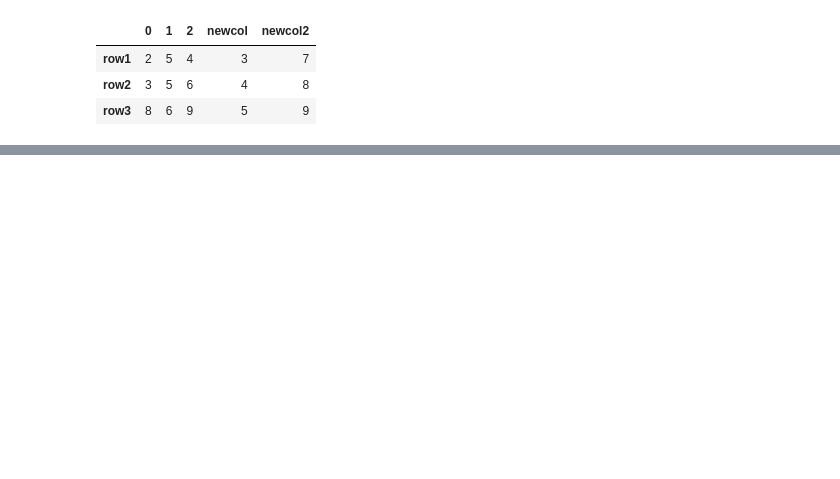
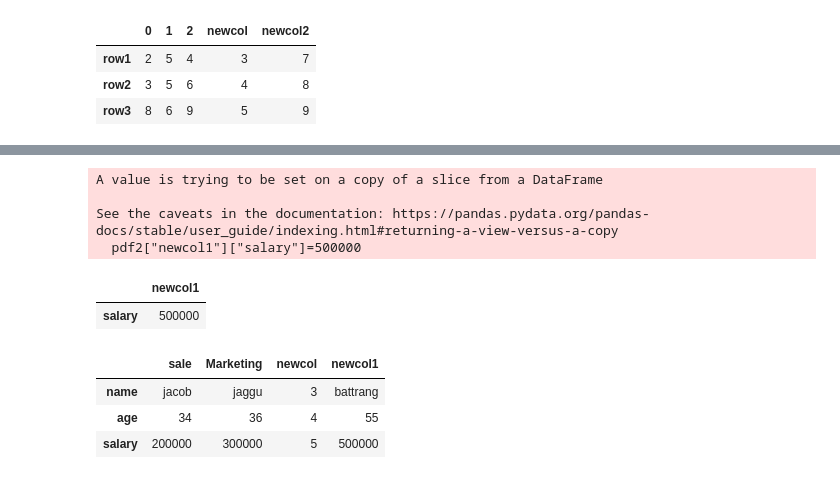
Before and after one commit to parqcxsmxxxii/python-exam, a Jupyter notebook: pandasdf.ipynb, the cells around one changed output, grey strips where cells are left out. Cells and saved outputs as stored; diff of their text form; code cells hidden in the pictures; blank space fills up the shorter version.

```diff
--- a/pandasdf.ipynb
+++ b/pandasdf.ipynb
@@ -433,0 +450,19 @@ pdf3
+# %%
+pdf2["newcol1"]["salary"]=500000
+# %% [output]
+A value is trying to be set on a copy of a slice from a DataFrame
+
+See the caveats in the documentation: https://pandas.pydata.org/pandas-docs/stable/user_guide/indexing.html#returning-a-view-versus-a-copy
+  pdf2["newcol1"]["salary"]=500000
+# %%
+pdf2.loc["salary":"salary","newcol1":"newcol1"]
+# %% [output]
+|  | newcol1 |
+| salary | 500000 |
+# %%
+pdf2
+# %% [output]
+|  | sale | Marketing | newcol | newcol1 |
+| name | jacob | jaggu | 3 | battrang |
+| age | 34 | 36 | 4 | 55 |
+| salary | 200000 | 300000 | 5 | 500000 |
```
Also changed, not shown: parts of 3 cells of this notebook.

------------------------------------------------------------

*What to work on*
Every line above that includes the word "salary" should be listed.

*Response for this exercise*
+pdf2["newcol1"]["salary"]=500000
+  pdf2["newcol1"]["salary"]=500000
+pdf2.loc["salary":"salary","newcol1":"newcol1"]
+| salary | 500000 |
+| salary | 200000 | 300000 | 5 | 500000 |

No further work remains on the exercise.